I was doing a little research on website trends, and words like responsive design, parallax scrolling, flat web design, and others that sound good in theory, but like skinny jeans, don’t translate into my actual daily life.

While I agree (as an iphone/ipad junkie) that being responsive to various devices – smartphone, tablet, laptop, desktop – is important for folks to access a website and not get completely annoyed with the super small type that you have to manually (literally) enlarge, I also believe we overcomplicate things and that simpler is better.

What’s the information our members want from our website on a regular basis? What do they need? And what aren’t we providing that maybe we can be providing?

But maybe I’m wrong…I’m no tech guru. I live with one, but I’m not one. (Actually, he wants to be referred to as a tech guru genius, but I can only take it so far). My best answer to all things technology related – whether it’s a website not working properly, my email, etc – is to reboot.

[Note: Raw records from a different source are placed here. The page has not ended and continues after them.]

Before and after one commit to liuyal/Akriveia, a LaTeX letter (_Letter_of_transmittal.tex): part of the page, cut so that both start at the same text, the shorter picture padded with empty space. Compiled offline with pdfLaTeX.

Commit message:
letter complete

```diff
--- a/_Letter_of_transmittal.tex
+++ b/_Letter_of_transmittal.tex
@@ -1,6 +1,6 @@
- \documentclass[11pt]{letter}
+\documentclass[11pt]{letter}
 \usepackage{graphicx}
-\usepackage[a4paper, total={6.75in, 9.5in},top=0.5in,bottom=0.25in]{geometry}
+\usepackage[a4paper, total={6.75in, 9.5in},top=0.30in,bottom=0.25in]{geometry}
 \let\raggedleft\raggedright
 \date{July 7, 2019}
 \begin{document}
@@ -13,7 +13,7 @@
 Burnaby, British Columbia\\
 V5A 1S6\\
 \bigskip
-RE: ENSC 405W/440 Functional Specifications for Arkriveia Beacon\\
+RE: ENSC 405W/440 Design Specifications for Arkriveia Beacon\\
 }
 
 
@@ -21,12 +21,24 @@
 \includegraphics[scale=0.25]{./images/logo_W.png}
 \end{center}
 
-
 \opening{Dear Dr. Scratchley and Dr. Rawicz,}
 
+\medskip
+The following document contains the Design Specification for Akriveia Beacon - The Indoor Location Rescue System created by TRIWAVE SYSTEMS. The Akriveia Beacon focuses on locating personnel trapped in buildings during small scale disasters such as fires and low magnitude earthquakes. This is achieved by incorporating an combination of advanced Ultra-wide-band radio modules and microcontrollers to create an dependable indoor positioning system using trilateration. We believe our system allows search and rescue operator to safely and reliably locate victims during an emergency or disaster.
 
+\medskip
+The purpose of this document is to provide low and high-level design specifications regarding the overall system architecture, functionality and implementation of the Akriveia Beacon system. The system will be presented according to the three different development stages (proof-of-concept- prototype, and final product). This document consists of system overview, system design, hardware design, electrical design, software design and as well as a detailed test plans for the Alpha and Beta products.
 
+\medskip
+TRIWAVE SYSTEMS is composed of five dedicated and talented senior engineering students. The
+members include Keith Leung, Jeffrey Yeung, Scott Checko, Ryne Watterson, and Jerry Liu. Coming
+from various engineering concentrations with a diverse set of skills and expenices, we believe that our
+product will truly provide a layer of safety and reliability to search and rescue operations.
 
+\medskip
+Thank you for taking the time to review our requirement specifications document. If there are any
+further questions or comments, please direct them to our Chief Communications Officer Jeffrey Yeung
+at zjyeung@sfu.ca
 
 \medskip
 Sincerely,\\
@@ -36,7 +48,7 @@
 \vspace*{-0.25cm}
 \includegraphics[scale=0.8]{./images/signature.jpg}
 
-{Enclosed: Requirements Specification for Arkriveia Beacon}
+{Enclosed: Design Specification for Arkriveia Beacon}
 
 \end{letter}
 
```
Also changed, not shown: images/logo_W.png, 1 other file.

So rather than us assume or simply go with the trends being published, we want to hear from you. And Mary takes it personal that no one responds to our blog – so I’m asking, can you please respond to the survey below. The survey will also be posted on Facebook and our homepage.

Click here to take survey

It’s 10 questions that takes less than 5 minutes, and I appreciate you taking the time to do so!

Thanks for checking in…

Liz

P.S. And if you never want to miss an installment of the Bar View, feel free to click the orange “follow” button at the bottom left (which means it will show up in your email inbox) or make it a favorite.